→ Activity
The count of lines below that include the string "Markdown" is the whole answer.

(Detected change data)
--- START ---

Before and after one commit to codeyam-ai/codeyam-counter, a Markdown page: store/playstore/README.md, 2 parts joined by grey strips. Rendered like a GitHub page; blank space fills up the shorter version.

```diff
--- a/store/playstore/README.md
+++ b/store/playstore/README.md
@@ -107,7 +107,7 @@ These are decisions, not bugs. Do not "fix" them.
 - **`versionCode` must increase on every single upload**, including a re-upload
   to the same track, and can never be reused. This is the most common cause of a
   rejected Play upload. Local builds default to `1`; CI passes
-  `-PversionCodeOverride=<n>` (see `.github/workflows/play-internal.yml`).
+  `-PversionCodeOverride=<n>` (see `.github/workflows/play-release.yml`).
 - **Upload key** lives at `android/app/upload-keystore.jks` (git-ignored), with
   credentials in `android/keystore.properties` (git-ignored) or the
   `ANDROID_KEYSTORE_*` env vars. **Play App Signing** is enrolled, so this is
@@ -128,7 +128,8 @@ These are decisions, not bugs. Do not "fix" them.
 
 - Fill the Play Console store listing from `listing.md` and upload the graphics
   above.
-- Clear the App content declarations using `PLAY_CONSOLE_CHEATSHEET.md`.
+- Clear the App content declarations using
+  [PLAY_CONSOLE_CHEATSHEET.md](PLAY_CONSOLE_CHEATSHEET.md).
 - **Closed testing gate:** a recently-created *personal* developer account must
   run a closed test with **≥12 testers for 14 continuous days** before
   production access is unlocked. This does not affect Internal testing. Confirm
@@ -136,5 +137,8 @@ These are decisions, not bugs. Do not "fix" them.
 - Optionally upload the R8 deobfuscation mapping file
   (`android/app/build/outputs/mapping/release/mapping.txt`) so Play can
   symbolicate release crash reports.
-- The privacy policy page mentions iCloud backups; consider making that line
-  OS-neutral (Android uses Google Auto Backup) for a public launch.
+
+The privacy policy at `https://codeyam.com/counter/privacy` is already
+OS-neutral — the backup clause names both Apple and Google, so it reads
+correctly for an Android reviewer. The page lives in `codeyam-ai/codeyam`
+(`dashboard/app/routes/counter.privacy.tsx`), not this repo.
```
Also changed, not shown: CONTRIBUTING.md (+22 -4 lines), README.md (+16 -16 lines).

--- END ---
--- START ---

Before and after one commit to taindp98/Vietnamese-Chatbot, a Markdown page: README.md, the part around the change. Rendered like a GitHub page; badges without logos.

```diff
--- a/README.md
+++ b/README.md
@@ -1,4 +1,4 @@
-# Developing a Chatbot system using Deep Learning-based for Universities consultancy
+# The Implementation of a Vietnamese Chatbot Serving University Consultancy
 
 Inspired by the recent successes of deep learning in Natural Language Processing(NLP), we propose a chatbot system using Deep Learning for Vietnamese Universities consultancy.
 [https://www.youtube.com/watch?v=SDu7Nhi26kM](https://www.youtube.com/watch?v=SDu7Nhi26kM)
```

--- END ---

→ Answer section
2